Constable enrolled in the Royal Academy in 1799 and for the first decade of his painting career he failed to sell any work in England. This was not the case in Paris, however, where his paintings were accepted with enthusiasm. Constable's landscapes had a strong influence on French landscape painting, and his swift gestures and use of light to create a particular mood were an inspiration to the Impressionists. — The Art Book, p.105

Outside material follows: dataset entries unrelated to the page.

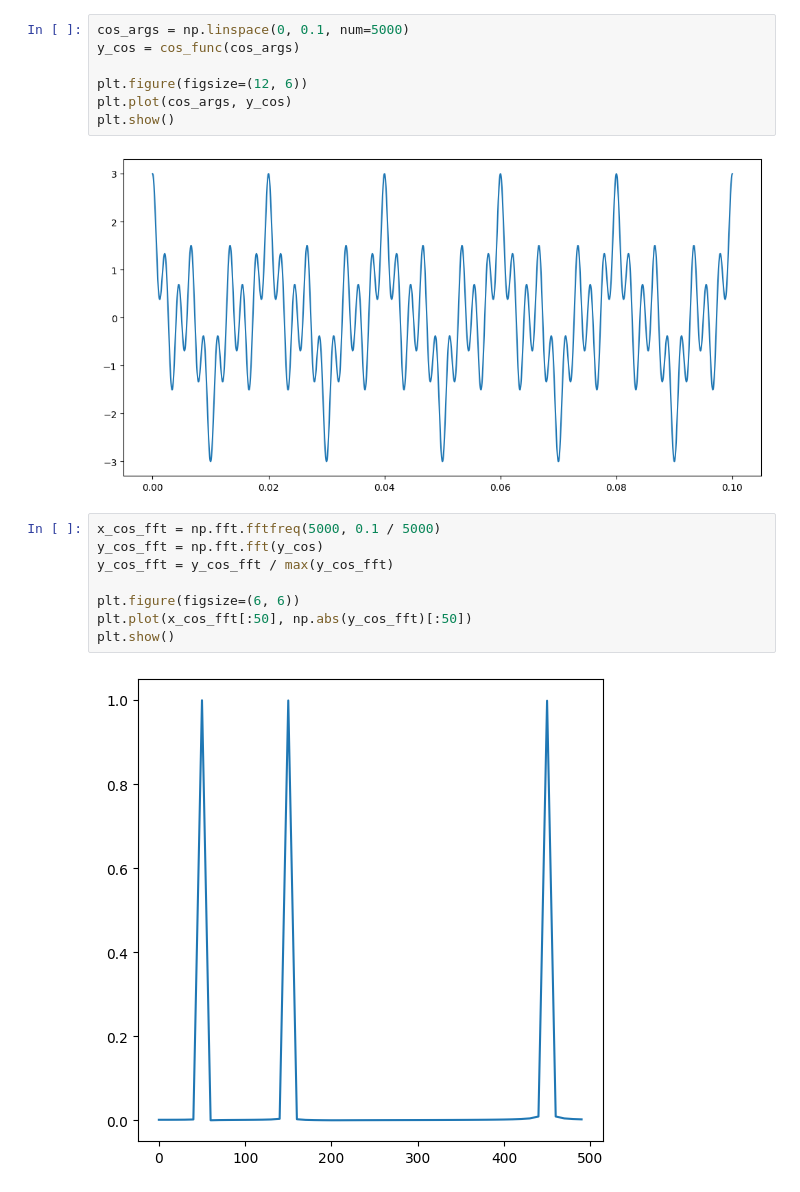
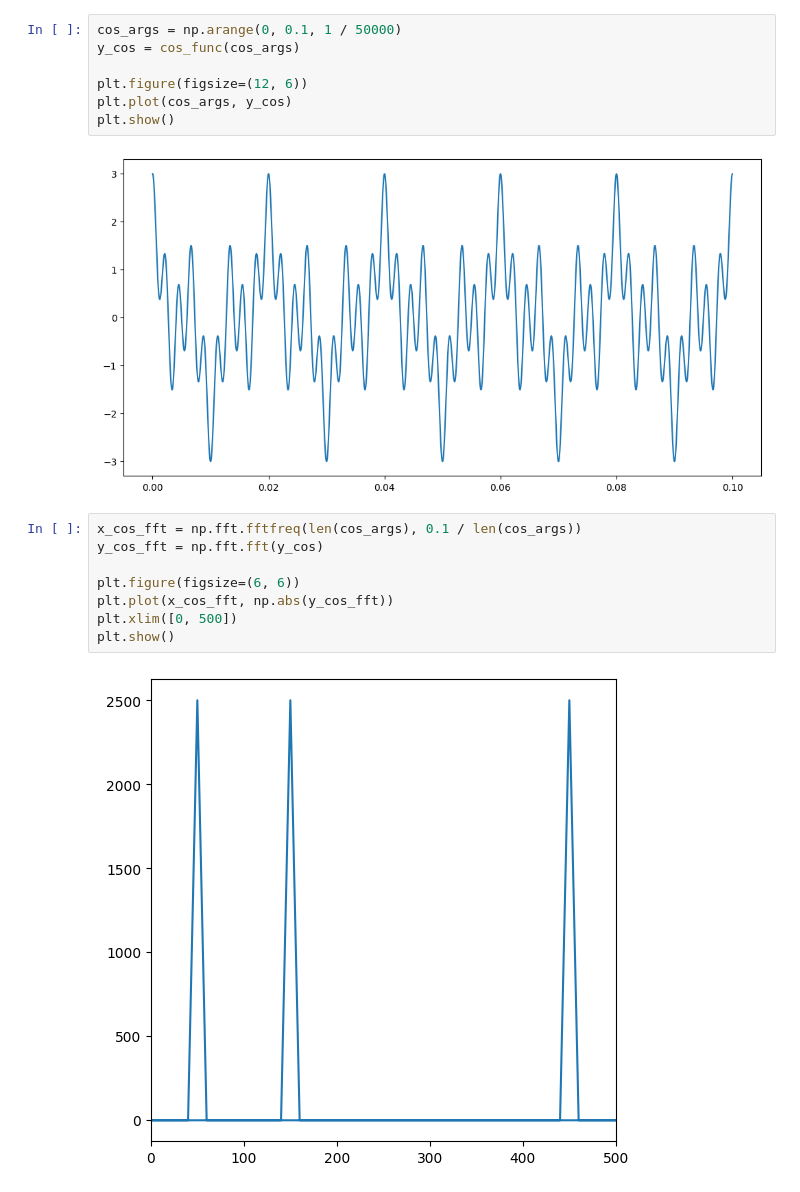
Before and after one commit to pimonov-student/another_digital_signal, a Jupyter notebook: lab_four.ipynb, the cells around one changed output. Cells and saved outputs as stored; diff of their text form.

```diff
--- a/lab_four.ipynb
+++ b/lab_four.ipynb
@@ -11,7 +11,7 @@ def cos_func(x):
     w_3 = 2 * np.pi * f_3
     return np.cos(w_1 * x) + np.cos(w_2 * x) + np.cos(w_3 * x)
 # %%
-cos_args = np.linspace(0, 0.1, num=5000)
+cos_args = np.arange(0, 0.1, 1 / 50000)
 y_cos = cos_func(cos_args)
 
 plt.figure(figsize=(12, 6))
@@ -20,13 +20,13 @@ plt.show()
 # %% [output]
 [figure]
 # %%
-x_cos_fft = np.fft.fftfreq(5000, 0.1 / 5000)
+x_cos_fft = np.fft.fftfreq(len(cos_args), 0.1 / len(cos_args))
 y_cos_fft = np.fft.fft(y_cos)
-y_cos_fft = y_cos_fft / max(y_cos_fft)
 
 plt.figure(figsize=(6, 6))
-plt.plot(x_cos_fft[:50], np.abs(y_cos_fft)[:50])
+plt.plot(x_cos_fft, np.abs(y_cos_fft))
+plt.xlim([0, 500])
 plt.show()
 # %% [output]
-[figure, old version]
+[figure, new version]
 # %%
```
Also changed, not shown: parts of 3 cells of this notebook.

John Constable is arguably the best-loved English artist. His fame and popularity are rivalled only by those of his great contemporary, J. M. W. Turner.... In order fully to appreciate Constable’s achievement one must first attempt to clear away some of the many misconceptions surrounding his work. He was, for example, a more versatile artist than most of his modern admirers realize.... Many of the magisterial productions of his last years, including Hadleigh Castle and The Opening of Waterloo Bridge are a far cry from the Suffolk scenes, whilst his accomplishments within the difficult and competitive genre of marine painting have been consistently undervalued. — Barry Venning, p. 5

Statue of John Constable on the façade of
the Victoria and Albert Museum, by Vincent Hill.



The Art Book. London and New York: Phaidon, pbk ed. 1997.

Venning, Barry. Constable. London: Studio Editions, 1990.

Created 3 March 2022